Many polls taken prior to the election by the U.S. Chamber of Commerce and organizations like the NFIB showed that businesses -- especially small ones -- favored the president and other Republicans in Congress over their Democratic challengers because of their focus on key issues like tax cuts, homeland security, healthcare and tort reform.
"NFIB members are delighted with the results of their efforts in the U.S. Congress, and we're anxiously awaiting the results of the final few elections," said NFIB President Jack Faris on the organization's website on Nov. 3. "It shows decisively that Americans believe that candidates supported by small business are leading the country in the right direction. It makes sense -- health care, jobs and a fair legal system are concerns of all Americans."
These sentiments were echoed by TEC International, an executive group with over 10,000 members, and the U.S. Chamber of Commerce. "I think small business views this as a pretty favorable outcome. Over 70% of our membership had indicated that they were in favor of Bush over Kerry," said Dan Barnett, chief operating officer of TEC. Barnett cited Bush's effect on interest rates and taxes as two reasons TEC members supported his re-election.

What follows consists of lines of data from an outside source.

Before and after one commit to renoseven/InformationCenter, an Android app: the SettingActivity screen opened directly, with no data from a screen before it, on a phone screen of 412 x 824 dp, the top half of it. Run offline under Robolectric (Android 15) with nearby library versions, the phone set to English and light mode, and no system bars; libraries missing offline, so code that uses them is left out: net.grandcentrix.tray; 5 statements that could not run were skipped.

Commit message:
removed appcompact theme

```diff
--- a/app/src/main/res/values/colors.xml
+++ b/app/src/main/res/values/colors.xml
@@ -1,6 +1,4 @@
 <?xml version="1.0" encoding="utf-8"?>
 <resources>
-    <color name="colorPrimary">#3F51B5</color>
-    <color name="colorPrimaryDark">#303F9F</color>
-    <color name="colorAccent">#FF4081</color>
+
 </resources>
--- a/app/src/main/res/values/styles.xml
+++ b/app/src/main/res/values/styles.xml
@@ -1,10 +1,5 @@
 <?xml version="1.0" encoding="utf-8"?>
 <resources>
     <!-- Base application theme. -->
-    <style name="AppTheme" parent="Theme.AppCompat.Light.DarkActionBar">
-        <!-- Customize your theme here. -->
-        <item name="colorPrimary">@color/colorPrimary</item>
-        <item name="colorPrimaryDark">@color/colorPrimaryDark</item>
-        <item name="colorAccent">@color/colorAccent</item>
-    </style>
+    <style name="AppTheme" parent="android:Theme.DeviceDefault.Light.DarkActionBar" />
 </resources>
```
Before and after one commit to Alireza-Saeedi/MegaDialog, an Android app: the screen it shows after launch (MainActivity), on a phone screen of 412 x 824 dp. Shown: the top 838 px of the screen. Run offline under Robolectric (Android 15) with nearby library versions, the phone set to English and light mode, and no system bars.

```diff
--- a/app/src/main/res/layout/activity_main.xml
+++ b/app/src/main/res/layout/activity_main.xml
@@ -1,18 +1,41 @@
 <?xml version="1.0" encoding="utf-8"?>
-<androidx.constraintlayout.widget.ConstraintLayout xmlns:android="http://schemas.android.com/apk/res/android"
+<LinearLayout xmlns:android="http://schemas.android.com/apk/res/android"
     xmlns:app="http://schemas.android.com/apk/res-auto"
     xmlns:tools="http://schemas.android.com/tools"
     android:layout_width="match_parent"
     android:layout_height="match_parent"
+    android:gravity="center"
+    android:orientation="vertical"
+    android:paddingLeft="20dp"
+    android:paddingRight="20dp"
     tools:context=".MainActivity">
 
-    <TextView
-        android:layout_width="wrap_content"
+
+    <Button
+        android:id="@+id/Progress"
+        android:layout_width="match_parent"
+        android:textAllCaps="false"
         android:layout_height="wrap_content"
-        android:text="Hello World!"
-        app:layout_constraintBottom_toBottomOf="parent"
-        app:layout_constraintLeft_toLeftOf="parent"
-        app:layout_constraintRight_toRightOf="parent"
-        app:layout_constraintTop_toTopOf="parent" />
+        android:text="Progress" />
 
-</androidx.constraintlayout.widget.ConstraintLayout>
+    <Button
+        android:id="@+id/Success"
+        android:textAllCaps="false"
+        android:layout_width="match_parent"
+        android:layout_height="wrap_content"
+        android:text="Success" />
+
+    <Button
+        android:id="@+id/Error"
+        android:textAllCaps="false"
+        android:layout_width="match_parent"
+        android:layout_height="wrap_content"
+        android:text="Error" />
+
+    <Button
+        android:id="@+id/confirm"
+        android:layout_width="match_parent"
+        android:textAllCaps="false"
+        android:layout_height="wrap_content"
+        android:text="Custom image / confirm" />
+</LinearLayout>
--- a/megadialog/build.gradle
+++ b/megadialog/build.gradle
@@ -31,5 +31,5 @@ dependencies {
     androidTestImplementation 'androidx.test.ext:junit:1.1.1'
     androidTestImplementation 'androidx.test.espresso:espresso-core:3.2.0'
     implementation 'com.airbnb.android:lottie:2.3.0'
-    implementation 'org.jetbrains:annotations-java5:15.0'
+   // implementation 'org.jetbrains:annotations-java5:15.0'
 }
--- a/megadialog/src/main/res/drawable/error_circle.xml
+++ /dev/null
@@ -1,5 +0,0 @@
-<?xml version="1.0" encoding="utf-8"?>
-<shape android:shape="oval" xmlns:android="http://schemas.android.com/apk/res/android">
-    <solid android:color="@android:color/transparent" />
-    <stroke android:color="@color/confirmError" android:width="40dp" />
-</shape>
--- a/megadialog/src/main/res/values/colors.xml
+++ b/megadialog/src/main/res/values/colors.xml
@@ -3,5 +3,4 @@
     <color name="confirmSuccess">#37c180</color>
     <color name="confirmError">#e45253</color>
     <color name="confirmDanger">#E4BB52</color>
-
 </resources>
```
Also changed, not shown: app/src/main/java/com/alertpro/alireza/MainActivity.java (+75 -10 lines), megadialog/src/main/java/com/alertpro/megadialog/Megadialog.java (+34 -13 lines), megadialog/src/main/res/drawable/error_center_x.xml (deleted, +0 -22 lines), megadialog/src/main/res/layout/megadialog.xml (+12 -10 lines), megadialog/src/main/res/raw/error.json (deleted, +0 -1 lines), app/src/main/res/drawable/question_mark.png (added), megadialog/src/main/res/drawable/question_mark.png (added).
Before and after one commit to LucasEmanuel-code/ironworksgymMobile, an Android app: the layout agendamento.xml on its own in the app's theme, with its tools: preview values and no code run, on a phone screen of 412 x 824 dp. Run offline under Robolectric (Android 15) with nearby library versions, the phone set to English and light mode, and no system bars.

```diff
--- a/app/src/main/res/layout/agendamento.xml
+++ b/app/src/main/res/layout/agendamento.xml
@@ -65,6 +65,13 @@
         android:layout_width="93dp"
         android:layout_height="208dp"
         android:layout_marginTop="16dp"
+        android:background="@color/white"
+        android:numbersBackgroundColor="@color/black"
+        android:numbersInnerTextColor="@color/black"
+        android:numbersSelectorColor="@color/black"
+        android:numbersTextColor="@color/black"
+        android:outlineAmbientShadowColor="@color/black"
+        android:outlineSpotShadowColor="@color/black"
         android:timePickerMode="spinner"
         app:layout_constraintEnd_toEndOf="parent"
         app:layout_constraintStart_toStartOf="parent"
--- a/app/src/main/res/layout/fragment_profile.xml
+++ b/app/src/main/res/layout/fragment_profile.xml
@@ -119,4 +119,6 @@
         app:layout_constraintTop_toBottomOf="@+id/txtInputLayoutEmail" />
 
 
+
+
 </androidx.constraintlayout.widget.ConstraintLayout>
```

"He gets high marks, especially in the regulatory area and in taxes," said Giovanni Coratolo, the director of small business policy for the U.S. Chamber. With that in mind, Coratolo expects Bush to continue in this vein and address the agenda items the Chamber has pushed, including tort reform, health care, and regulatory issues. "His whole philosophy is to create an environment where small businesses can flourish."
Now that Bush has another four years ahead of him, and at least two more years of a majority in Congress, many businesses are looking forward to President Bush delivering on some of his key, business-friendly promises. Sectors like pharmaceuticals, health care, energy, financial services, defense and telecommunications promise to continue to receive government funding and attention as the president's administration seeks to win the war on terror, rescue social security, provide access to affordable health insurance and prescription drugs and get the price of oil under control.
At the same time, companies in the biotechnology, transportation and environmental service sectors that might have been looking for renewed support from a Democratic president could be left disappointed.
Darren Dahl is a contributing editor at Inc. magazine, which he has written for since 2004. He also works as a collaborative writer and editor and has partnered with several high-profile authors. Dahl lives in Asheville, North Carolina.